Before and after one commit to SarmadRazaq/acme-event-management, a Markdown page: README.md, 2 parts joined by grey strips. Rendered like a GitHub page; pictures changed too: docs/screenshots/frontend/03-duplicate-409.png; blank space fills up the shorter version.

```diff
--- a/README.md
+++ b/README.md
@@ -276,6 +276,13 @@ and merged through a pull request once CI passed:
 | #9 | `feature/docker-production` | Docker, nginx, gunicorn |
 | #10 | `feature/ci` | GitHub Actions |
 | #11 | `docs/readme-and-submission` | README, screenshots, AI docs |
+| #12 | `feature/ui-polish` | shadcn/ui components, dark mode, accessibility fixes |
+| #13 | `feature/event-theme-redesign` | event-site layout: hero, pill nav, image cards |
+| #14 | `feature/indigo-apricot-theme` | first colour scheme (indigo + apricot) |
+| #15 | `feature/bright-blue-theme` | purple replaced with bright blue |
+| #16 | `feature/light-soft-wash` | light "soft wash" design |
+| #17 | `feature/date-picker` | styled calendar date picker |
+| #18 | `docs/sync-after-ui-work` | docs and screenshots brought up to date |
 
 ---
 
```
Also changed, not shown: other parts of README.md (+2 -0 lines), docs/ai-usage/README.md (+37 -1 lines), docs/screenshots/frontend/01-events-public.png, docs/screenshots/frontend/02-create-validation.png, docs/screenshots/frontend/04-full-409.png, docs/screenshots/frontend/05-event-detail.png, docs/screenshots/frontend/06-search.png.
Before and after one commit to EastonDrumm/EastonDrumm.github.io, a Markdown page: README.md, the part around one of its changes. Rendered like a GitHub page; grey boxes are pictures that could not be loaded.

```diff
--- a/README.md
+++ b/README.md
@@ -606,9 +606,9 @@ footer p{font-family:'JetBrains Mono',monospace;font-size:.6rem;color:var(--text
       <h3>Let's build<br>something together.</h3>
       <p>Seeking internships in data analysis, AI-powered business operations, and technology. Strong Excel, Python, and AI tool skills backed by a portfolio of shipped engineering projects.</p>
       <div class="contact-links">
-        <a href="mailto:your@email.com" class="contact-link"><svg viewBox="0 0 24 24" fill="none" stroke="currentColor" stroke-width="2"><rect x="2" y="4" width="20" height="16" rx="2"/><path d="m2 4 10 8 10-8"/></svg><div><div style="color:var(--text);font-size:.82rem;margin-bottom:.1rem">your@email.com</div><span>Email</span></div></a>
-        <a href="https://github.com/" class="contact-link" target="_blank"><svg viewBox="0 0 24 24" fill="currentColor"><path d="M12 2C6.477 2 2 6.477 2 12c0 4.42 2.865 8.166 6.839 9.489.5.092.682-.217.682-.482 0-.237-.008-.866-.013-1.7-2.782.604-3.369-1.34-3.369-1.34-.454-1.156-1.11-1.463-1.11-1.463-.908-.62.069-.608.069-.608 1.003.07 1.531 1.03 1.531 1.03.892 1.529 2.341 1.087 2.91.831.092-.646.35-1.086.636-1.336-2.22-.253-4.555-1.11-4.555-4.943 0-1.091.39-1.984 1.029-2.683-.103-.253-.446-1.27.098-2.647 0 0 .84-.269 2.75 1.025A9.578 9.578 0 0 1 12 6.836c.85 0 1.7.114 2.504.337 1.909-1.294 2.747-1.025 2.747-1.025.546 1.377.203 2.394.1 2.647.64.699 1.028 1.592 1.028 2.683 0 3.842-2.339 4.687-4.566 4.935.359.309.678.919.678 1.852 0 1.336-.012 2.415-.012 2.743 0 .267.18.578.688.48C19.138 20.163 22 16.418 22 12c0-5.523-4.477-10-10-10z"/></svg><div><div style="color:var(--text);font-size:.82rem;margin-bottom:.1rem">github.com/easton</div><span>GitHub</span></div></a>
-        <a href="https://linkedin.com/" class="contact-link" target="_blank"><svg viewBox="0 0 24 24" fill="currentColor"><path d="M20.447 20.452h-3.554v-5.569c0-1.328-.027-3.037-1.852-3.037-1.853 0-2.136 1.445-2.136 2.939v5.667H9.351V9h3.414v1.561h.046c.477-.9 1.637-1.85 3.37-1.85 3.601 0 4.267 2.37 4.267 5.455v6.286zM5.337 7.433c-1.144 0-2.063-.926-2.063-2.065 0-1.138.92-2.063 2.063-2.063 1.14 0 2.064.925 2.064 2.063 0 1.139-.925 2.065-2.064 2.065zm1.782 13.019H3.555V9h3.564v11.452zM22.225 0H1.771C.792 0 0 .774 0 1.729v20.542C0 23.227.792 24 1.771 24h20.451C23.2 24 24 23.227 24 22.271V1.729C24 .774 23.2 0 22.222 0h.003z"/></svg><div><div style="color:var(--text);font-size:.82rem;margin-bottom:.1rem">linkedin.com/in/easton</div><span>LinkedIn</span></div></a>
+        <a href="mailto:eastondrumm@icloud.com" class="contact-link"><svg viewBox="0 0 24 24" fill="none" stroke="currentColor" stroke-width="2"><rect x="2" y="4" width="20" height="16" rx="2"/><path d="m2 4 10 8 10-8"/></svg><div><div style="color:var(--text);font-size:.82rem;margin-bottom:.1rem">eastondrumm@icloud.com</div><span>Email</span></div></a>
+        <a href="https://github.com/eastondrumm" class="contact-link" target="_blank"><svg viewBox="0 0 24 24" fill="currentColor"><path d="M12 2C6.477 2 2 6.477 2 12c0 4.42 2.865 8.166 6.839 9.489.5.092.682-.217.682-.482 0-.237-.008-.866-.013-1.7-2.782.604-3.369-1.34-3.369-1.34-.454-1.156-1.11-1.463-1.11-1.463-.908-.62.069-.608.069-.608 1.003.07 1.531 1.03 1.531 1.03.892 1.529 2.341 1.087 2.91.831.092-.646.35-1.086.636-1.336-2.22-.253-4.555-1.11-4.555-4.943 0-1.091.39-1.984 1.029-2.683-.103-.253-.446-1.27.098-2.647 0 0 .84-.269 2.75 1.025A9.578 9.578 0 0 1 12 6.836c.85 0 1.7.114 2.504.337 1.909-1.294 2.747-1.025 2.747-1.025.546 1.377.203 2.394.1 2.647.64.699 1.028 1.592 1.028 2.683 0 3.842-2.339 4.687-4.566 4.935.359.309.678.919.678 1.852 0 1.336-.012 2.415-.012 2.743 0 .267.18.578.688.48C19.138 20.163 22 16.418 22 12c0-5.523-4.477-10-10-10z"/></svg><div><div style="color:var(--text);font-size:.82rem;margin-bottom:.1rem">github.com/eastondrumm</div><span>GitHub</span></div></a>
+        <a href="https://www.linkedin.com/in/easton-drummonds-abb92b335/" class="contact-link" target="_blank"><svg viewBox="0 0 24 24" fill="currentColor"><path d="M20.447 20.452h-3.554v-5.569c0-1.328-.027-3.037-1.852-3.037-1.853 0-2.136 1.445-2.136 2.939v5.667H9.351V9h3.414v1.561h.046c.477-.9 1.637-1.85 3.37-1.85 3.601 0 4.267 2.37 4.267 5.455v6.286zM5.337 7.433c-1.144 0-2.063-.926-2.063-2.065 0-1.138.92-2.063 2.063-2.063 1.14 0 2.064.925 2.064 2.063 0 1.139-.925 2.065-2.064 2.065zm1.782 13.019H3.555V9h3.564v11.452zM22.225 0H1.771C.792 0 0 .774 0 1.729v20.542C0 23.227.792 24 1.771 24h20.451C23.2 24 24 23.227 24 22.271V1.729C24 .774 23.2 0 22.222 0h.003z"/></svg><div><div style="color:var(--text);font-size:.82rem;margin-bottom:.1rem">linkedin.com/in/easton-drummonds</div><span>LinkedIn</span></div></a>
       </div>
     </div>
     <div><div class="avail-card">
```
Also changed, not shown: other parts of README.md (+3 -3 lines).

※

Every record above must be set down again, word for word.

## Solution to this problem
Before and after one commit to SarmadRazaq/acme-event-management, a Markdown page: README.md, 2 parts joined by grey strips. Rendered like a GitHub page; pictures changed too: docs/screenshots/frontend/03-duplicate-409.png; blank space fills up the shorter version.

```diff
--- a/README.md
+++ b/README.md
@@ -276,6 +276,13 @@ and merged through a pull request once CI passed:
 | #9 | `feature/docker-production` | Docker, nginx, gunicorn |
 | #10 | `feature/ci` | GitHub Actions |
 | #11 | `docs/readme-and-submission` | README, screenshots, AI docs |
+| #12 | `feature/ui-polish` | shadcn/ui components, dark mode, accessibility fixes |
+| #13 | `feature/event-theme-redesign` | event-site layout: hero, pill nav, image cards |
+| #14 | `feature/indigo-apricot-theme` | first colour scheme (indigo + apricot) |
+| #15 | `feature/bright-blue-theme` | purple replaced with bright blue |
+| #16 | `feature/light-soft-wash` | light "soft wash" design |
+| #17 | `feature/date-picker` | styled calendar date picker |
+| #18 | `docs/sync-after-ui-work` | docs and screenshots brought up to date |
 
 ---
 
```
Also changed, not shown: other parts of README.md (+2 -0 lines), docs/ai-usage/README.md (+37 -1 lines), docs/screenshots/frontend/01-events-public.png, docs/screenshots/frontend/02-create-validation.png, docs/screenshots/frontend/04-full-409.png, docs/screenshots/frontend/05-event-detail.png, docs/screenshots/frontend/06-search.png.
Before and after one commit to EastonDrumm/EastonDrumm.github.io, a Markdown page: README.md, the part around one of its changes. Rendered like a GitHub page; grey boxes are pictures that could not be loaded.

```diff
--- a/README.md
+++ b/README.md
@@ -606,9 +606,9 @@ footer p{font-family:'JetBrains Mono',monospace;font-size:.6rem;color:var(--text
       <h3>Let's build<br>something together.</h3>
       <p>Seeking internships in data analysis, AI-powered business operations, and technology. Strong Excel, Python, and AI tool skills backed by a portfolio of shipped engineering projects.</p>
       <div class="contact-links">
-        <a href="mailto:your@email.com" class="contact-link"><svg viewBox="0 0 24 24" fill="none" stroke="currentColor" stroke-width="2"><rect x="2" y="4" width="20" height="16" rx="2"/><path d="m2 4 10 8 10-8"/></svg><div><div style="color:var(--text);font-size:.82rem;margin-bottom:.1rem">your@email.com</div><span>Email</span></div></a>
-        <a href="https://github.com/" class="contact-link" target="_blank"><svg viewBox="0 0 24 24" fill="currentColor"><path d="M12 2C6.477 2 2 6.477 2 12c0 4.42 2.865 8.166 6.839 9.489.5.092.682-.217.682-.482 0-.237-.008-.866-.013-1.7-2.782.604-3.369-1.34-3.369-1.34-.454-1.156-1.11-1.463-1.11-1.463-.908-.62.069-.608.069-.608 1.003.07 1.531 1.03 1.531 1.03.892 1.529 2.341 1.087 2.91.831.092-.646.35-1.086.636-1.336-2.22-.253-4.555-1.11-4.555-4.943 0-1.091.39-1.984 1.029-2.683-.103-.253-.446-1.27.098-2.647 0 0 .84-.269 2.75 1.025A9.578 9.578 0 0 1 12 6.836c.85 0 1.7.114 2.504.337 1.909-1.294 2.747-1.025 2.747-1.025.546 1.377.203 2.394.1 2.647.64.699 1.028 1.592 1.028 2.683 0 3.842-2.339 4.687-4.566 4.935.359.309.678.919.678 1.852 0 1.336-.012 2.415-.012 2.743 0 .267.18.578.688.48C19.138 20.163 22 16.418 22 12c0-5.523-4.477-10-10-10z"/></svg><div><div style="color:var(--text);font-size:.82rem;margin-bottom:.1rem">github.com/easton</div><span>GitHub</span></div></a>
-        <a href="https://linkedin.com/" class="contact-link" target="_blank"><svg viewBox="0 0 24 24" fill="currentColor"><path d="M20.447 20.452h-3.554v-5.569c0-1.328-.027-3.037-1.852-3.037-1.853 0-2.136 1.445-2.136 2.939v5.667H9.351V9h3.414v1.561h.046c.477-.9 1.637-1.85 3.37-1.85 3.601 0 4.267 2.37 4.267 5.455v6.286zM5.337 7.433c-1.144 0-2.063-.926-2.063-2.065 0-1.138.92-2.063 2.063-2.063 1.14 0 2.064.925 2.064 2.063 0 1.139-.925 2.065-2.064 2.065zm1.782 13.019H3.555V9h3.564v11.452zM22.225 0H1.771C.792 0 0 .774 0 1.729v20.542C0 23.227.792 24 1.771 24h20.451C23.2 24 24 23.227 24 22.271V1.729C24 .774 23.2 0 22.222 0h.003z"/></svg><div><div style="color:var(--text);font-size:.82rem;margin-bottom:.1rem">linkedin.com/in/easton</div><span>LinkedIn</span></div></a>
+        <a href="mailto:eastondrumm@icloud.com" class="contact-link"><svg viewBox="0 0 24 24" fill="none" stroke="currentColor" stroke-width="2"><rect x="2" y="4" width="20" height="16" rx="2"/><path d="m2 4 10 8 10-8"/></svg><div><div style="color:var(--text);font-size:.82rem;margin-bottom:.1rem">eastondrumm@icloud.com</div><span>Email</span></div></a>
+        <a href="https://github.com/eastondrumm" class="contact-link" target="_blank"><svg viewBox="0 0 24 24" fill="currentColor"><path d="M12 2C6.477 2 2 6.477 2 12c0 4.42 2.865 8.166 6.839 9.489.5.092.682-.217.682-.482 0-.237-.008-.866-.013-1.7-2.782.604-3.369-1.34-3.369-1.34-.454-1.156-1.11-1.463-1.11-1.463-.908-.62.069-.608.069-.608 1.003.07 1.531 1.03 1.531 1.03.892 1.529 2.341 1.087 2.91.831.092-.646.35-1.086.636-1.336-2.22-.253-4.555-1.11-4.555-4.943 0-1.091.39-1.984 1.029-2.683-.103-.253-.446-1.27.098-2.647 0 0 .84-.269 2.75 1.025A9.578 9.578 0 0 1 12 6.836c.85 0 1.7.114 2.504.337 1.909-1.294 2.747-1.025 2.747-1.025.546 1.377.203 2.394.1 2.647.64.699 1.028 1.592 1.028 2.683 0 3.842-2.339 4.687-4.566 4.935.359.309.678.919.678 1.852 0 1.336-.012 2.415-.012 2.743 0 .267.18.578.688.48C19.138 20.163 22 16.418 22 12c0-5.523-4.477-10-10-10z"/></svg><div><div style="color:var(--text);font-size:.82rem;margin-bottom:.1rem">github.com/eastondrumm</div><span>GitHub</span></div></a>
+        <a href="https://www.linkedin.com/in/easton-drummonds-abb92b335/" class="contact-link" target="_blank"><svg viewBox="0 0 24 24" fill="currentColor"><path d="M20.447 20.452h-3.554v-5.569c0-1.328-.027-3.037-1.852-3.037-1.853 0-2.136 1.445-2.136 2.939v5.667H9.351V9h3.414v1.561h.046c.477-.9 1.637-1.85 3.37-1.85 3.601 0 4.267 2.37 4.267 5.455v6.286zM5.337 7.433c-1.144 0-2.063-.926-2.063-2.065 0-1.138.92-2.063 2.063-2.063 1.14 0 2.064.925 2.064 2.063 0 1.139-.925 2.065-2.064 2.065zm1.782 13.019H3.555V9h3.564v11.452zM22.225 0H1.771C.792 0 0 .774 0 1.729v20.542C0 23.227.792 24 1.771 24h20.451C23.2 24 24 23.227 24 22.271V1.729C24 .774 23.2 0 22.222 0h.003z"/></svg><div><div style="color:var(--text);font-size:.82rem;margin-bottom:.1rem">linkedin.com/in/easton-drummonds</div><span>LinkedIn</span></div></a>
       </div>
     </div>
     <div><div class="avail-card">
```
Also changed, not shown: other parts of README.md (+3 -3 lines).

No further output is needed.